** Work instructions **
All lines with the word "roofs" in the material below are required.

*** Opening of Record extracts ***

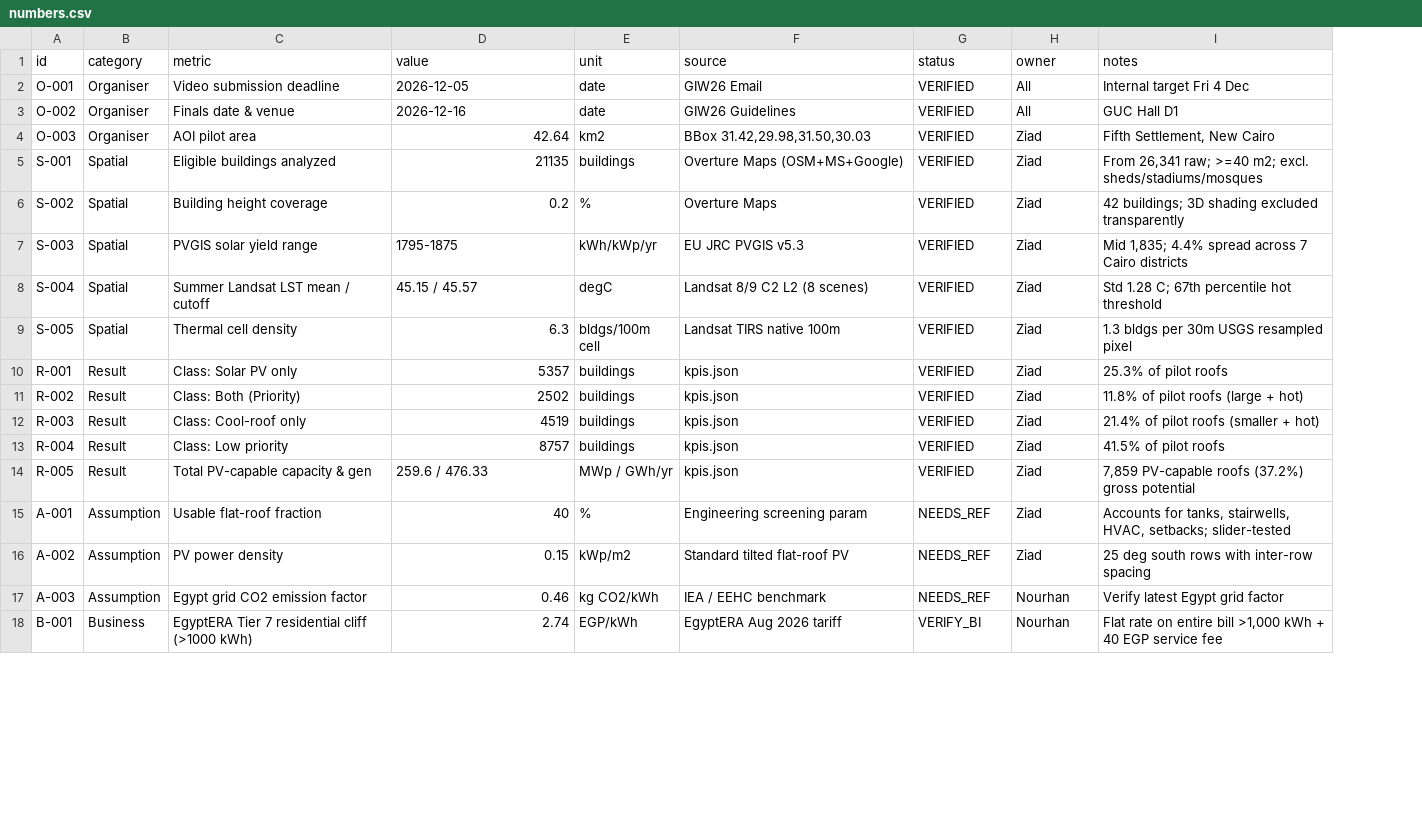
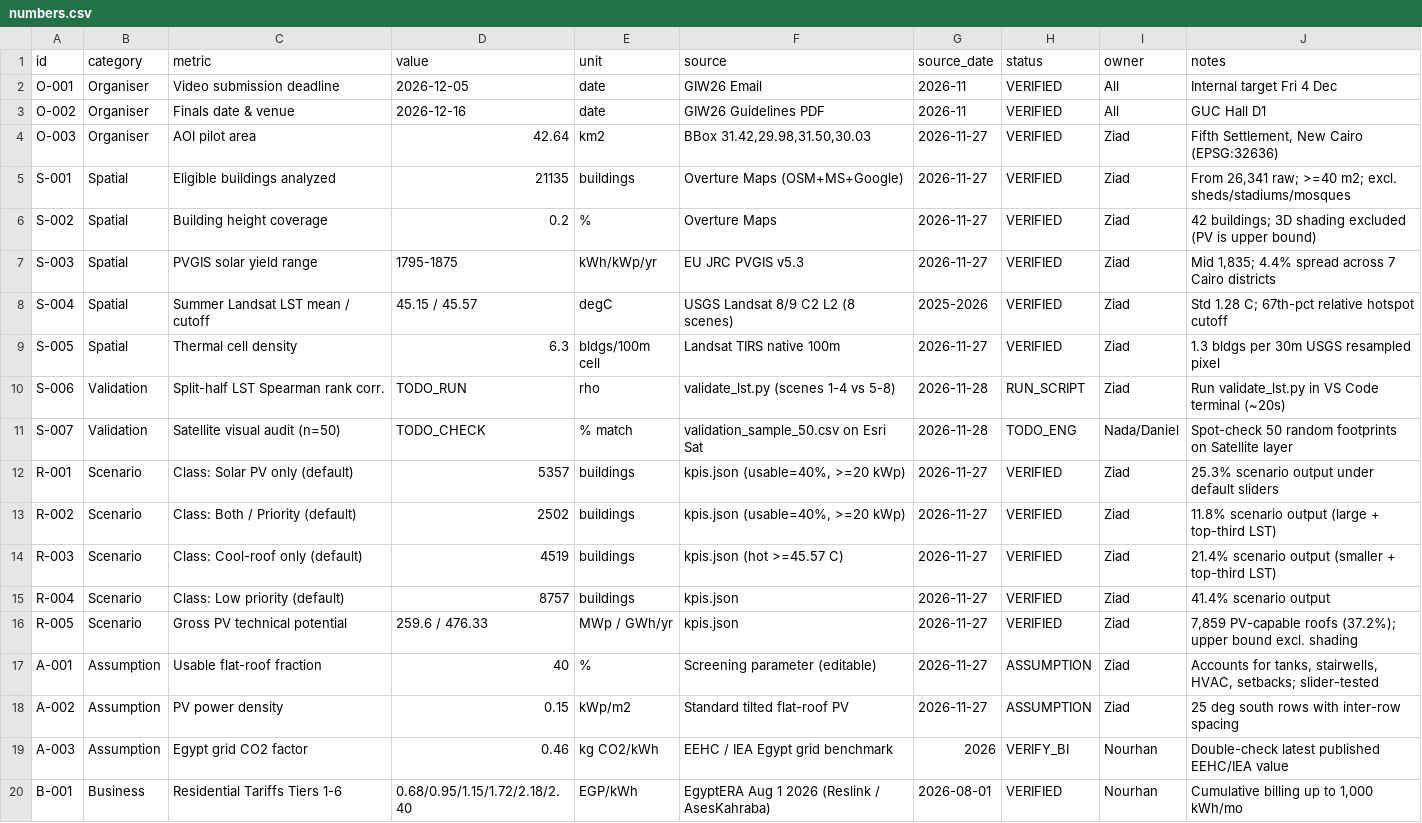
Before and after one commit to ziad-elmaadawy/GIW26_Hackathon, a CSV file: numbers.csv, drawn as a sheet; only a part is shown; addresses are those after the commit; the diff covers the shown part only; the diff names each change by its address in the sheet, - before the commit and + after, or states it on an @@ line.

Commit message:
patch Aug 2026 tariffs and add LST validation

```diff
--- a/numbers.csv
+++ b/numbers.csv
+column G (source_date), rows 2-9: 2026-11 | 2026-11 | 2026-11-27 | 2026-11-27 | 2026-11-27 | 2026-11-27 | 2025-2026 | 2026-11-27; rows 12-20: 2026-11-27 | 2026-11-27 | 2026-11-27 | 2026-11-27 | 2026-11-27 | 2026-11-27 | 2026-11-27 | 2026 | 2026-08-01
-F3 (source): GIW26 Guidelines
+F3 (source): GIW26 Guidelines PDF
-J4 (notes): Fifth Settlement, New Cairo
+J4 (notes): Fifth Settlement, New Cairo (EPSG:32636)
-J6 (notes): …shading excluded transparently
+J6 (notes): …shading excluded (PV is upper bound)
-F8 (source): Landsat 8/9 C2 L2 (8 scenes)
+F8 (source): USGS Landsat 8/9 C2 L2 (8 scenes)
-J8 (notes): Std 1.28 C; 67th percentile hot threshold
+J8 (notes): Std 1.28 C; 67th-pct relative hotspot cutoff
+row 10: S-006 | Validation | Split-half LST Spearman rank corr. | TODO_RUN | rho | validate_lst.py (scenes 1-4 vs 5-8) | 2026-11-28 | RUN_SCRIPT | Ziad | Run validate_lst.py in VS Code terminal (~20s)
+row 11: S-007 | Validation | Satellite visual audit (n=50) | TODO_CHECK | % match | validation_sample_50.csv on Esri Sat | 2026-11-28 | TODO_ENG | Nada/Daniel | Spot-check 50 random footprints on Satellite layer
-B12:B16 (category): Result
+B12:B16 (category): Scenario
-C12 (metric): Class: Solar PV only
+C12 (metric): Class: Solar PV only (default)
-F12:F13 (source): kpis.json
+F12:F13 (source): kpis.json (usable=40%, >=20 kWp)
-J12 (notes): 25.3% of pilot roofs
+J12 (notes): 25.3% scenario output under default sliders
-C13 (metric): Class: Both (Priority)
+C13 (metric): Class: Both / Priority (default)
-J13 (notes): 11.8% of pilot roofs (large + hot)
+J13 (notes): 11.8% scenario output (large + top-third LST)
-C14 (metric): Class: Cool-roof only
+C14 (metric): Class: Cool-roof only (default)
-F14 (source): kpis.json
+F14 (source): kpis.json (hot >=45.57 C)
-J14 (notes): 21.4% of pilot roofs (smaller + hot)
+J14 (notes): 21.4% scenario output (smaller + top-third LST)
-C15 (metric): Class: Low priority
+C15 (metric): Class: Low priority (default)
-J15 (notes): 41.5% of pilot roofs
+J15 (notes): 41.4% scenario output
-C16 (metric): Total PV-capable capacity & gen
+C16 (metric): Gross PV technical potential
-J16 (notes): …PV-capable roofs (37.2%) gross potential
+J16 (notes): …PV-capable roofs (37.2%); upper bound excl. shading
-F17 (source): Engineering screening param
+F17 (source): Screening parameter (editable)
-H17:H18 (status): NEEDS_REF
+H17:H18 (status): ASSUMPTION
-C19 (metric): Egypt grid CO2 emission factor
+C19 (metric): Egypt grid CO2 factor
-F19 (source): IEA / EEHC benchmark
+F19 (source): EEHC / IEA Egypt grid benchmark
-H19 (status): NEEDS_REF
+H19 (status): VERIFY_BI
-J19 (notes): Verify latest Egypt grid factor
+J19 (notes): Double-check latest published EEHC/IEA value
-C20 (metric): EgyptERA Tier 7 residential cliff (>1000 kWh)
+C20 (metric): Residential Tariffs Tiers 1-6
-D20 (value): 2.74
+D20 (value): 0.68/0.95/1.15/1.72/2.18/2.40
-F20 (source): EgyptERA Aug 2026 tariff
+F20 (source): EgyptERA Aug 1 2026 (Reslink / AsesKahraba)
-H20 (status): VERIFY_BI
+H20 (status): VERIFIED
-J20 (notes): Flat rate on entire bill >1,000 kWh + 40 EGP service fee
+J20 (notes): Cumulative billing up to 1,000 kWh/mo
```
Also changed, not shown: 1 added row and 28 edited cells elsewhere in this file, 4 other files.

*** Close of Record extracts ***

** Task answer **
-J12 (notes): 25.3% of pilot roofs
-J13 (notes): 11.8% of pilot roofs (large + hot)
-J14 (notes): 21.4% of pilot roofs (smaller + hot)
-J15 (notes): 41.5% of pilot roofs
-J16 (notes): …PV-capable roofs (37.2%) gross potential
+J16 (notes): …PV-capable roofs (37.2%); upper bound excl. shading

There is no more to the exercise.